Tuesday, November 23, 2010
I had an email in my GMail spam folder that looked like this:
Looks pretty legit, right? The link text appears OK. However, the actual link looks something like (part of the URL intentionally deleted):
So obviously it's at best a personal information phishing site. Well, I decided to see where that would take me, so I clicked on it. However, Firefox saved me from myself:
Clicking on the "Why was this page blocked?" button shows this:
I tried this in Internet Explorer and I'm happy (and a bit surprised) to report that it gave a similar "you really don't want to go there" message.
However, even though our browsers sometimes try to protect us from ourselves, links in emails should never be clicked on. If you get a message from your bank that wants you to log in for whatever reason, go to your browser and type in the URL that you know to be the correct one for your bank (if you don't have it bookmarked) rather than click on anything in an email.
Friday, November 19, 2010

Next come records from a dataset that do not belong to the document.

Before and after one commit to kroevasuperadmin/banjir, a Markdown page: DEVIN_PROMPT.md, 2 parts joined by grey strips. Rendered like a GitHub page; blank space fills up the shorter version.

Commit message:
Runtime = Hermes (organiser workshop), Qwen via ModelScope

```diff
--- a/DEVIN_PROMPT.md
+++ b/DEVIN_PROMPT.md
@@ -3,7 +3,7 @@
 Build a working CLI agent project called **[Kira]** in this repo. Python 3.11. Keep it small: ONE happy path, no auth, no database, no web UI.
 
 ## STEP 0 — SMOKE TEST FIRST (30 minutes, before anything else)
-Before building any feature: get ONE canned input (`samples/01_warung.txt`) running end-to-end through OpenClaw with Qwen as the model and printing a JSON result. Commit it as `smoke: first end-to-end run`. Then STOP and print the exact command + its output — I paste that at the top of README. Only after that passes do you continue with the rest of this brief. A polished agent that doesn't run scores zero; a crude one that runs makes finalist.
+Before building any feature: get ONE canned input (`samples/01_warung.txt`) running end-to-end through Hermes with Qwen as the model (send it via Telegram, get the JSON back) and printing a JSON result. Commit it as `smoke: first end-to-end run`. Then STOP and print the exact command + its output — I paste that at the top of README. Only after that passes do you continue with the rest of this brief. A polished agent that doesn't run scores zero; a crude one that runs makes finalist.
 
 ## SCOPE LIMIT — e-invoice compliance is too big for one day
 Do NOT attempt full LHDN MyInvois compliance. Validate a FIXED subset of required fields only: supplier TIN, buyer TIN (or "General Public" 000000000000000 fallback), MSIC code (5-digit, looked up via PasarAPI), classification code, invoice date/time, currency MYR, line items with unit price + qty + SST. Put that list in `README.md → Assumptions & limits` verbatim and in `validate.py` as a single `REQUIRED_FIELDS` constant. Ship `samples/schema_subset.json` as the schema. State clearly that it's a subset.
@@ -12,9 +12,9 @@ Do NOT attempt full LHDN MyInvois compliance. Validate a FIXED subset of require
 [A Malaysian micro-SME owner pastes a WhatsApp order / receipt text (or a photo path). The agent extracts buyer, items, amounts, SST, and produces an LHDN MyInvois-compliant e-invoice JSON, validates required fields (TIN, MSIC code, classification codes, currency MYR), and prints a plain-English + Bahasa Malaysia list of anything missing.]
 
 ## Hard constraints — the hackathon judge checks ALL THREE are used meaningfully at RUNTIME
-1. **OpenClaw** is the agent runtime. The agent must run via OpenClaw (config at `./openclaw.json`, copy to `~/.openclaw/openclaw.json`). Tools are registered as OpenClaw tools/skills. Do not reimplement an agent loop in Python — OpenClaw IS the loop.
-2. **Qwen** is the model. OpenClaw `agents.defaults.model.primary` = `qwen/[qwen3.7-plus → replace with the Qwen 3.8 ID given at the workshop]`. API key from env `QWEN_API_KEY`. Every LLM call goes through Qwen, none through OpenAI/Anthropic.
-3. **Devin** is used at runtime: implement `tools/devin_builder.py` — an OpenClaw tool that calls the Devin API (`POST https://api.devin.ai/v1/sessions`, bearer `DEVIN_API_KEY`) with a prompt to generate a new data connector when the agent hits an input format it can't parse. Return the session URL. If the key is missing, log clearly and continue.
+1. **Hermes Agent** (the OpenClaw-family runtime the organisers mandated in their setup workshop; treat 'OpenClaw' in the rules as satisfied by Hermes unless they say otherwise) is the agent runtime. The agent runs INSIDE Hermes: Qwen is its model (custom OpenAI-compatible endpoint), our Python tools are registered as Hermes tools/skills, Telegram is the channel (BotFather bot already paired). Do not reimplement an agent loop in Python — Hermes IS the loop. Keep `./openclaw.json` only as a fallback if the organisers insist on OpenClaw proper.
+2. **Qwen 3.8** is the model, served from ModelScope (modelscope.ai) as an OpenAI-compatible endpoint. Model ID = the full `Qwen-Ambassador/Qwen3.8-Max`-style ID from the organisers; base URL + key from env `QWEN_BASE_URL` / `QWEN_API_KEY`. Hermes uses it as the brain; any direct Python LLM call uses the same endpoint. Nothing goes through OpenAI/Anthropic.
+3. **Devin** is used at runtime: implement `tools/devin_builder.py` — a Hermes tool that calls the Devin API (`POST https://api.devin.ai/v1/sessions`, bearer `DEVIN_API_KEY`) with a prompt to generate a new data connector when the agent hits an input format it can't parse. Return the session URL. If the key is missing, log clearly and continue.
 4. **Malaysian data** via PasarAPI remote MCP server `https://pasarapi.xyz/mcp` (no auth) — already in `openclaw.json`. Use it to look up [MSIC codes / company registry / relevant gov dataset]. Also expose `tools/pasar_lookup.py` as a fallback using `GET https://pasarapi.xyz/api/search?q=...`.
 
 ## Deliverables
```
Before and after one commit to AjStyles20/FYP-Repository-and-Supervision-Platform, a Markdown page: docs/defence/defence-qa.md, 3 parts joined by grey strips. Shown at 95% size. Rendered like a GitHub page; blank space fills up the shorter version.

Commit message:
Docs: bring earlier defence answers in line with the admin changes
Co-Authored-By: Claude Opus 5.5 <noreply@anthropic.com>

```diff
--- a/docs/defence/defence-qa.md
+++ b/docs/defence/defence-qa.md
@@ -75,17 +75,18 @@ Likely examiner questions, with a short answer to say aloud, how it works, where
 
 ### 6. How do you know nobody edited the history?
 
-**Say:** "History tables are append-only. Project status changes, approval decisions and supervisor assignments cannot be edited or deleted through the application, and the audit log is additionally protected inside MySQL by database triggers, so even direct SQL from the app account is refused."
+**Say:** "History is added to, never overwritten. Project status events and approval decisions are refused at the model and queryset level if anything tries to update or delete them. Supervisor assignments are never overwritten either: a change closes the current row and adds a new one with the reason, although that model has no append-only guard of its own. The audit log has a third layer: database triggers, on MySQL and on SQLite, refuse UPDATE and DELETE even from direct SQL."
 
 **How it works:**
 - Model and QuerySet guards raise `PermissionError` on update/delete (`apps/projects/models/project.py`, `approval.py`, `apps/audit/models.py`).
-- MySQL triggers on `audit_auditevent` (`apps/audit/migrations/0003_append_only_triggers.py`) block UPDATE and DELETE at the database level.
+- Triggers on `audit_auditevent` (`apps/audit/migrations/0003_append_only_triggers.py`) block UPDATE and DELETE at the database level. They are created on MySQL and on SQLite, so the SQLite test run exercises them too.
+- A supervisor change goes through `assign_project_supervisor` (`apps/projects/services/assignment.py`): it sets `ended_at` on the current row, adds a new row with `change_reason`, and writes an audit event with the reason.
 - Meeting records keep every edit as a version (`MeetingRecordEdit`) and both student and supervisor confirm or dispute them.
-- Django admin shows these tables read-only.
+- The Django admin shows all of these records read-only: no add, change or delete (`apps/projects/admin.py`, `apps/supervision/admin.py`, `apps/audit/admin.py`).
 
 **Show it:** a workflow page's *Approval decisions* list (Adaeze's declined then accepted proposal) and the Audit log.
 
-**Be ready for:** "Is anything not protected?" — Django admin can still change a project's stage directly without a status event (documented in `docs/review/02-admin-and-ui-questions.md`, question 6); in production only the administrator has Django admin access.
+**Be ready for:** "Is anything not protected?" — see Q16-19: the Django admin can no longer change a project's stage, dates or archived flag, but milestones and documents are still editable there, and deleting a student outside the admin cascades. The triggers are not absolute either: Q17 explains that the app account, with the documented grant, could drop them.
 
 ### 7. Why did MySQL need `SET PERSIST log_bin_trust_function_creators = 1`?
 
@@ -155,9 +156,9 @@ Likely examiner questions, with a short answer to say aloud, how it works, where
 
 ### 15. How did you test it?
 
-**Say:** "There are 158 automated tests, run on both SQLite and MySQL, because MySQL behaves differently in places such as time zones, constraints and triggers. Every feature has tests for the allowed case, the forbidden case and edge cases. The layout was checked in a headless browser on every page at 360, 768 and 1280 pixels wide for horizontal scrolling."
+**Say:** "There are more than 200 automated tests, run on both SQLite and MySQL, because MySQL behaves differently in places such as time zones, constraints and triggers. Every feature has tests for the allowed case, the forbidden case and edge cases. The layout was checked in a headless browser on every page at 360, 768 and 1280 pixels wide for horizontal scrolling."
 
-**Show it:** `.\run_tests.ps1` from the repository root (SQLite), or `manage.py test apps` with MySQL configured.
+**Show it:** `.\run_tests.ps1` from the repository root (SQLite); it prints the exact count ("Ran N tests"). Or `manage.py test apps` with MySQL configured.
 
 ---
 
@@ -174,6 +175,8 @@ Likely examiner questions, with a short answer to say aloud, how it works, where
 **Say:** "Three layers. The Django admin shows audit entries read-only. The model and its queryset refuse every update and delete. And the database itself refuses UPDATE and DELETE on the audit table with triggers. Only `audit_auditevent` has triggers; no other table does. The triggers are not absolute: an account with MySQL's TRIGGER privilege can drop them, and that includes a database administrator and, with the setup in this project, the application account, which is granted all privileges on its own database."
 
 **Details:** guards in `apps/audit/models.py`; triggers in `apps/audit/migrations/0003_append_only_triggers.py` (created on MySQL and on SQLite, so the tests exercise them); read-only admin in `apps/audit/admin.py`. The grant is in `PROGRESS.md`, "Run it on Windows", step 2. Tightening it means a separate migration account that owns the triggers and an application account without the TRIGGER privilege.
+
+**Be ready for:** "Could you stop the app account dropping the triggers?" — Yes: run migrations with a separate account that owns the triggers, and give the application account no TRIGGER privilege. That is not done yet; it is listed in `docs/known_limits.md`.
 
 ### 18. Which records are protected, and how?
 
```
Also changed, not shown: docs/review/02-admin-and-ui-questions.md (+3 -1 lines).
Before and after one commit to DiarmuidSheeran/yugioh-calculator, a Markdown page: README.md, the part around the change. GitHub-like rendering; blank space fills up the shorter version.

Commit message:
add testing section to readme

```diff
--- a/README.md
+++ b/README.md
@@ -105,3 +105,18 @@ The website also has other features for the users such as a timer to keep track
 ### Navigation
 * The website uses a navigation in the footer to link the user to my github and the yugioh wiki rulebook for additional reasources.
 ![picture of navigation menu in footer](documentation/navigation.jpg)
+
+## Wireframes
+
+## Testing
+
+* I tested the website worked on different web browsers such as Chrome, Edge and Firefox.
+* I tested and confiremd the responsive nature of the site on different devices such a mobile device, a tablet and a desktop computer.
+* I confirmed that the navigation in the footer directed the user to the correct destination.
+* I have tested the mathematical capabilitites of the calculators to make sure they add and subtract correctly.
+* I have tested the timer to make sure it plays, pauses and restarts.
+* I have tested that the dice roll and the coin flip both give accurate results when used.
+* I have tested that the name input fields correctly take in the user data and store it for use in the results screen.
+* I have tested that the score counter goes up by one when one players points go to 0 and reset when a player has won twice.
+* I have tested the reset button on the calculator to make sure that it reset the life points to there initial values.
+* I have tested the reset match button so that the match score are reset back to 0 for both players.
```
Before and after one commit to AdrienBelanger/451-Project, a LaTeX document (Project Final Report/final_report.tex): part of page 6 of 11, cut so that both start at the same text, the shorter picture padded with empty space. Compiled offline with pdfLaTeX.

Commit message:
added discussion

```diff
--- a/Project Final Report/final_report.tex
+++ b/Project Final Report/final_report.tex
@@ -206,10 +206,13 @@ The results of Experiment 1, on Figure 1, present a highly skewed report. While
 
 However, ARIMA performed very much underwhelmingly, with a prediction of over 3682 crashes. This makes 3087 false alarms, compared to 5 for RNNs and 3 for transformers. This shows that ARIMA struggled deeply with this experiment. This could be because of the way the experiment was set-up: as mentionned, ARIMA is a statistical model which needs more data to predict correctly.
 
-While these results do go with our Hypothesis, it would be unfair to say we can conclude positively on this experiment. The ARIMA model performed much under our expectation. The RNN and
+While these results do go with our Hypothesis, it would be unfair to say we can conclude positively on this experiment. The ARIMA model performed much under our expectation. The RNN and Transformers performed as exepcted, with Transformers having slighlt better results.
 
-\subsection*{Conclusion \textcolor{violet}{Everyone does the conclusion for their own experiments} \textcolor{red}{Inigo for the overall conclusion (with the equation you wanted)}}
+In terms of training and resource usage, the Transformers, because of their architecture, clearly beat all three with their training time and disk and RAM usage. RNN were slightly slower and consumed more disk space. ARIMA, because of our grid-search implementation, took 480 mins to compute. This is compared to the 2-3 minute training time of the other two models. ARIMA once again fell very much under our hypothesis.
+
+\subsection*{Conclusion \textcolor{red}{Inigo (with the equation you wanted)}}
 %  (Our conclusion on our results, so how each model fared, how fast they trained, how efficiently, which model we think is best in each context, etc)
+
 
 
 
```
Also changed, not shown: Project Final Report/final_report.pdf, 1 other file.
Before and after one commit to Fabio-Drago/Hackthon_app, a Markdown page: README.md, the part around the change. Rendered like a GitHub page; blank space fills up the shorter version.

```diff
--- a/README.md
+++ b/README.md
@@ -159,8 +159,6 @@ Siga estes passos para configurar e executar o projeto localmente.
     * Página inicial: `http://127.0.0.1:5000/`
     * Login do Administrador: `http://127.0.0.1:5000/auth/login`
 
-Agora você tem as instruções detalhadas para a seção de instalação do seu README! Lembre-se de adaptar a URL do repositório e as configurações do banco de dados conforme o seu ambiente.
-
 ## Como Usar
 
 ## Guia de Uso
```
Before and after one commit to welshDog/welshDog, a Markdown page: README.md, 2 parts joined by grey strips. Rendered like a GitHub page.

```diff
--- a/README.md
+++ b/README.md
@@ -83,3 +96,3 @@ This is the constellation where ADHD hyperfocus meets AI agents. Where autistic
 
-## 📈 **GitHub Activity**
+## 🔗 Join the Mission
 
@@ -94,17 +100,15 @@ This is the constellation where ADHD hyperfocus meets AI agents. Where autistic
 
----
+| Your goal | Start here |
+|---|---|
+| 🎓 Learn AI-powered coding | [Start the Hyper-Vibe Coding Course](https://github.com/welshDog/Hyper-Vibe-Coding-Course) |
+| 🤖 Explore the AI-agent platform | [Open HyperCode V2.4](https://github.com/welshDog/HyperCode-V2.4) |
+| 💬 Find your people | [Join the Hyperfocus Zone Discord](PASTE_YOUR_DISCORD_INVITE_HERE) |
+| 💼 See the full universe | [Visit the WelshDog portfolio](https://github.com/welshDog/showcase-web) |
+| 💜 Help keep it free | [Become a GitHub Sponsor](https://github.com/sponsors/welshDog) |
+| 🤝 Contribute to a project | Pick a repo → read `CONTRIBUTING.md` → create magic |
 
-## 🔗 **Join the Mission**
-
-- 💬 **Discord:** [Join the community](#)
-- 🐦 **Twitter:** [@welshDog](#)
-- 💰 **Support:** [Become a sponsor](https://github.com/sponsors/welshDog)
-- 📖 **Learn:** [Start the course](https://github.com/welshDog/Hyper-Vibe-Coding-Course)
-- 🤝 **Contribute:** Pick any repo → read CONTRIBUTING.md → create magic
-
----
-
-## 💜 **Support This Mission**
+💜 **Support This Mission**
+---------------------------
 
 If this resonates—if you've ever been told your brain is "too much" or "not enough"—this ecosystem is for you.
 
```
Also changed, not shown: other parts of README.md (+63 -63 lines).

Stuxnet is in the press right now as being one of the most serious security threats ever unleashed, and is said to be a sort of "new animal" in cyber-warfare. I'll provide some links for further reading below, but the apparent intent and sophisticated behavior of Stuxnet is so, well, awesome (in a bad way) that I do want to summarize what's been learned:
- Its targeted behavior is very specific - although it propagates via Windows (using USB memory sticks and/or network connections), its ultimate target is a particular brand of industrial controller computer made by Siemens, that are network-connected to those Windows systems
- Not only is it Seimens "SCADA"-system specific, but its end target are "variable-frequency drives" made by two specific companies, that regulate the speed and operation of electric motors
- Only motors that are programmed to run within a specific speed band are targeted
- The speed band corresponds to speeds used by uranium refinement centrifuges
- The end result is that Stuxnet causes those motors to periodically overspeed and underspeed
It's still not known who wrote Stuxnet, but there is universal agreement that its sophistication and complexity are unprecedented, and unfortunately is probably the first shot fired in a new level of cyber-warfare.
As promised, here are some links if you want to dig deeper:
- Wired Magazine article
- Stuxnet Wikipedia entry
- Symantec dossier on Stuxnet (very technical)
- very recent news about a possible 2nd "payload" in Stuxnet
I promise we have not heard the end of this "worm".